### Work instruction
Each line of the records that includes "redditOfficialApi" should be found and copied.

### Front-end code edit data
• • • • • • •

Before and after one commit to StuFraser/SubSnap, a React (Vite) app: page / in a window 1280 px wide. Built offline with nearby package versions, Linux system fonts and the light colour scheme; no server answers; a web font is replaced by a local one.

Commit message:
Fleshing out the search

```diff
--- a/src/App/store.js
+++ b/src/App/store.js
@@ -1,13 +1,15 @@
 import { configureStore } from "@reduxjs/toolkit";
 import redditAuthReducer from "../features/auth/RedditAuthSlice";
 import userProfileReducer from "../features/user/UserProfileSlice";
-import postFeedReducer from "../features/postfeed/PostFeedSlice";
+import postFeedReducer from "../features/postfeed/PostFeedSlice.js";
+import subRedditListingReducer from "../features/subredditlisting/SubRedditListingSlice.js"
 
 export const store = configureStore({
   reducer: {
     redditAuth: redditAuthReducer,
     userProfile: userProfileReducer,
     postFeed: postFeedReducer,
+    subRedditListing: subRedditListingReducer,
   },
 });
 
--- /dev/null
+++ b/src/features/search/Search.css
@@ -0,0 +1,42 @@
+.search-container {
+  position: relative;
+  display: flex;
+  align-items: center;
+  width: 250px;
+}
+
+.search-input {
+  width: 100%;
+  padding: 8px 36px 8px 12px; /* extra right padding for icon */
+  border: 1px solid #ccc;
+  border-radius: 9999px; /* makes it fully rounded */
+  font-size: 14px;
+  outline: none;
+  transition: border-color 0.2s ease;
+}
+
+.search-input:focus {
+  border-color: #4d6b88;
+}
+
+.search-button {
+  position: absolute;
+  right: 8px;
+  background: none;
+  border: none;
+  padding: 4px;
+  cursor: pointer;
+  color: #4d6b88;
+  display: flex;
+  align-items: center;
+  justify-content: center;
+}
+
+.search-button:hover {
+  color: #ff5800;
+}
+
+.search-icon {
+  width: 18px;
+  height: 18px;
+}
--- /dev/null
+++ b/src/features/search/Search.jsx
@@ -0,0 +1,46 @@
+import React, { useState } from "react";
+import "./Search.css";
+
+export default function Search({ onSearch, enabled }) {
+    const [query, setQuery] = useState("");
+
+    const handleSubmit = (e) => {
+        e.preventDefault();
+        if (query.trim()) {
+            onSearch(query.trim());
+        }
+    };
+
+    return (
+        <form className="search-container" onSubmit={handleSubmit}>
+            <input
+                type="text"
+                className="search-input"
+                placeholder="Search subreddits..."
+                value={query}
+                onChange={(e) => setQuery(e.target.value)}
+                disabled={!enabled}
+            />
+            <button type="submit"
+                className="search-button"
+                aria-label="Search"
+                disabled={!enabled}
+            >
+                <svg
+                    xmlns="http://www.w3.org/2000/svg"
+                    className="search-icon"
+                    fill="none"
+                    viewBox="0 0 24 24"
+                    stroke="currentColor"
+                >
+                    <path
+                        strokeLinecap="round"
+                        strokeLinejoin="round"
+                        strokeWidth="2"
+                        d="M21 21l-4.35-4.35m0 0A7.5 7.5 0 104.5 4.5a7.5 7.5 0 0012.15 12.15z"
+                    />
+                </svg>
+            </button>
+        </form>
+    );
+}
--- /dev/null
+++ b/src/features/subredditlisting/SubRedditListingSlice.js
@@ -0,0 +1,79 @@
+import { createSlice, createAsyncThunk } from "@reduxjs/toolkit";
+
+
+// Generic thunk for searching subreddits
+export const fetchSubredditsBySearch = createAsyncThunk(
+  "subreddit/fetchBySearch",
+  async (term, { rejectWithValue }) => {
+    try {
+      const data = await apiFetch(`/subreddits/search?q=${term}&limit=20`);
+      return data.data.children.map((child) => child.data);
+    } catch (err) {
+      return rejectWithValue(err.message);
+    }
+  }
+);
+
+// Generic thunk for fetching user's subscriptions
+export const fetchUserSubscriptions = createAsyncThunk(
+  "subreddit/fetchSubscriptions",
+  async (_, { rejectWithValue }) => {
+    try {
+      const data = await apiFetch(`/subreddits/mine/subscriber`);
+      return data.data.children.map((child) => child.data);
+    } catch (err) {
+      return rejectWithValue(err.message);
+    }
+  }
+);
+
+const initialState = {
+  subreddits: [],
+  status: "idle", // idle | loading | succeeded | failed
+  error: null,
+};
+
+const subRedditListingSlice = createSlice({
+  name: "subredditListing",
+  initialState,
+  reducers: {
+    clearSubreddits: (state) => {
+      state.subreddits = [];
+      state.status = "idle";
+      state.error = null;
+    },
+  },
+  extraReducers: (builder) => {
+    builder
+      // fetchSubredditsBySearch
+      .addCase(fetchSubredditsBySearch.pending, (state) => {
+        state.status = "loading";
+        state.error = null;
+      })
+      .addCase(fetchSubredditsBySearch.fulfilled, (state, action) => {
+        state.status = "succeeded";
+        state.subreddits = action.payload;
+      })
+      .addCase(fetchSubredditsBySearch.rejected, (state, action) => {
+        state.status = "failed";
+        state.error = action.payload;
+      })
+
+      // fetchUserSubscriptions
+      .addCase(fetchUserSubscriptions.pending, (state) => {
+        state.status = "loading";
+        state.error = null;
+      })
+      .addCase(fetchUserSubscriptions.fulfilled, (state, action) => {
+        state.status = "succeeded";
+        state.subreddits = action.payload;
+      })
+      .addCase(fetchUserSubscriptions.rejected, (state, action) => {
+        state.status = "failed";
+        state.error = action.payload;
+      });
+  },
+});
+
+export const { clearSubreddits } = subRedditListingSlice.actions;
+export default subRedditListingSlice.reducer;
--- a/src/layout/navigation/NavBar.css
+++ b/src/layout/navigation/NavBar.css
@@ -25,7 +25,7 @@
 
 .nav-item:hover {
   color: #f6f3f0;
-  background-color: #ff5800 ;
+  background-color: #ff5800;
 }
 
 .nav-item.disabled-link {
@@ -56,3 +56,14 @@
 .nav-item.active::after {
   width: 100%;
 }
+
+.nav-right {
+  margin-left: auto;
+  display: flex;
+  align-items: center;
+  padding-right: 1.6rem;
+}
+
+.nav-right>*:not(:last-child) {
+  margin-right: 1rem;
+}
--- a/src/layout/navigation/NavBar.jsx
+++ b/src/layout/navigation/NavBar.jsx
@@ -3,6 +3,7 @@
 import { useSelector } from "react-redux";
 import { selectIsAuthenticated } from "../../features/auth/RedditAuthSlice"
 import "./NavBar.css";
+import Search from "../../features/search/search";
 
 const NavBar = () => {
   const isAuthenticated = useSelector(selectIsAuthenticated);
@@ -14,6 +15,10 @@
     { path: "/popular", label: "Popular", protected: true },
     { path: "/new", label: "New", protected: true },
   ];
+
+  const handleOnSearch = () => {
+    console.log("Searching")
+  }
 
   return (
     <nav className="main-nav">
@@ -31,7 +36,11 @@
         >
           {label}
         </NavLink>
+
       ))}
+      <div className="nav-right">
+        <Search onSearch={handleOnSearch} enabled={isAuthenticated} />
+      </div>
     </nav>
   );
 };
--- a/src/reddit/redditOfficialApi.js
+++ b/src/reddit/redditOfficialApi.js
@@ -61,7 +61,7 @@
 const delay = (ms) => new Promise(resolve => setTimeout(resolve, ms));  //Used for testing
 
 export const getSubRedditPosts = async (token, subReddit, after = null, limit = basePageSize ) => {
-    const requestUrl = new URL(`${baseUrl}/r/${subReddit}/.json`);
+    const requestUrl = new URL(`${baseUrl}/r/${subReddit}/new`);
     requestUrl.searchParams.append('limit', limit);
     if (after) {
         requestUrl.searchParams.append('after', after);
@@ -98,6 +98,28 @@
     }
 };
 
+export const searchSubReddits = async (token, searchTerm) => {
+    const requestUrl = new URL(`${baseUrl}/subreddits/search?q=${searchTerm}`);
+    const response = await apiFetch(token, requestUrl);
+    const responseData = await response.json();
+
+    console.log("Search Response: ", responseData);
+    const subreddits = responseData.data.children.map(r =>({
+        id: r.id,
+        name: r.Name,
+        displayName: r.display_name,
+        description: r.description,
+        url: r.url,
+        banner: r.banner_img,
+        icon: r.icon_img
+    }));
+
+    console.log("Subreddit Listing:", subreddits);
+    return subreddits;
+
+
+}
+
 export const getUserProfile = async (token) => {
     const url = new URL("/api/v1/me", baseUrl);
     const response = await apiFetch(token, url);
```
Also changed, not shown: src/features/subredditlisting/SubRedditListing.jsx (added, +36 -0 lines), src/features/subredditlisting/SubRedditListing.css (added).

• • • • • • •

### Answer box
--- a/src/reddit/redditOfficialApi.js
+++ b/src/reddit/redditOfficialApi.js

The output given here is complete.